And Ming is not taking the opportunity lightly. He knows how apathetic the young generation of Singapore is to politics and wants to change the perception by representing them in the Parliament.
"I get a strong sense of apathy. To me, the ideal view of Singaporean society is one where we value different talents and skills as equally as we do that of academic success. I may be young now but I believe it is a duty of every Singaporean to step forward," he said.
For PSP, which is contesting the election on providing jobs for Singaporeans during the economic crisis due to the Coronavirus pandemic, it will be a difficult battle to win even though their slogan says "you deserve better" in their manifesto. Singaporeans in the midst of the crisis may lean on incumbency and that wave is something difficult for PSP to go against, at least in the Republic.

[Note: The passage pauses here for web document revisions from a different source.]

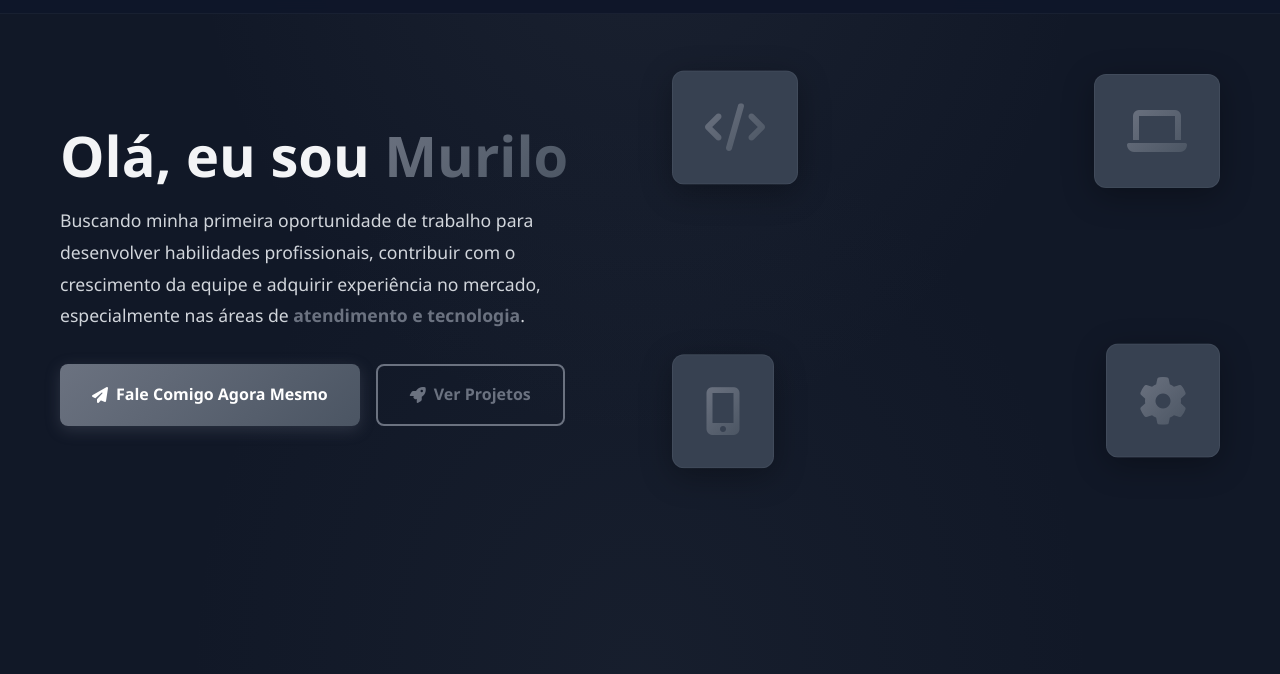
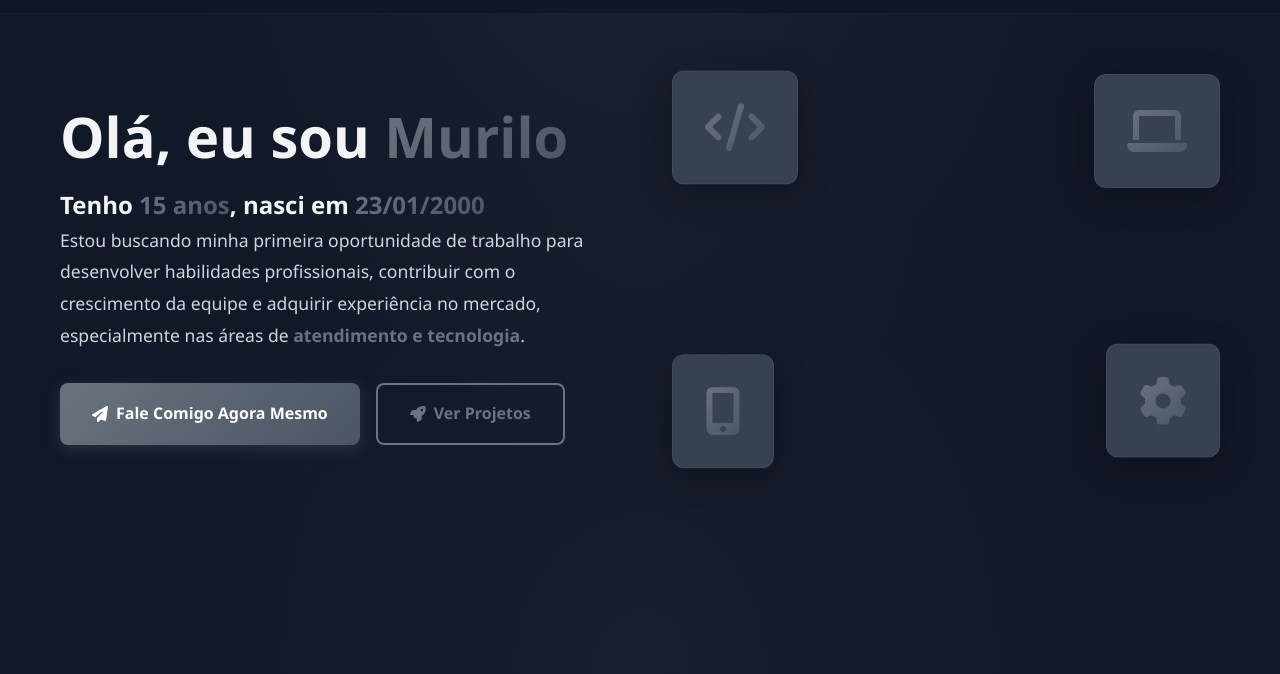
Before and after one commit to znnmurilo/murilozignani, a plain HTML site: page index.html in a window 1280 px wide. Shown: the part 126-800 px from the top of the page. Drawn offline with Linux system fonts and the light colour scheme.

Commit message:
Add files via upload

```diff
--- a/index.html
+++ b/index.html
@@ -37,9 +37,10 @@
             <div class="hero-content">
                 <h1 class="hero-title">
                     Olá, eu sou <span class="highlight">Murilo</span>
+                    <h2>Tenho <span class="highlight">15 anos</span>, nasci em <span class="highlight">23/01/2000</span></h2>
                 </h1>
                 <p class="hero-subtitle">
-                    Buscando minha primeira oportunidade de trabalho para desenvolver habilidades
+                    Estou buscando minha primeira oportunidade de trabalho para desenvolver habilidades
                     profissionais, contribuir com o crescimento da equipe e adquirir experiência no
                     mercado, especialmente nas áreas de <span class="highlight-text">atendimento e tecnologia</span>.
                 </p>
```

For PAP candidates, most of them are experienced and are seeking re-election to get a fresh mandate so that they can start rebuilding the nation which is still fighting the Coronavirus pandemic.
In the past, PAP had no trouble dealing with a challenge from opposition, winning with 77 percent mandate in 2015 against People's Power Party. In 2011, when Chua Chu Kang was a five-MP constituency, PAP managed to fend off the challenge from National Solidarity Party with 61 percent of votes.
This time, with COVID-19 still in people's minds, Yong wants a strong mandate to unite people in fighting the pandemic. "We know that it will take some time for COVID-19 to resolve and for the economy to recover. So, it's important for us to have a strong mandate to unite the people in the fight against COVID-19 and also beyond it," he added.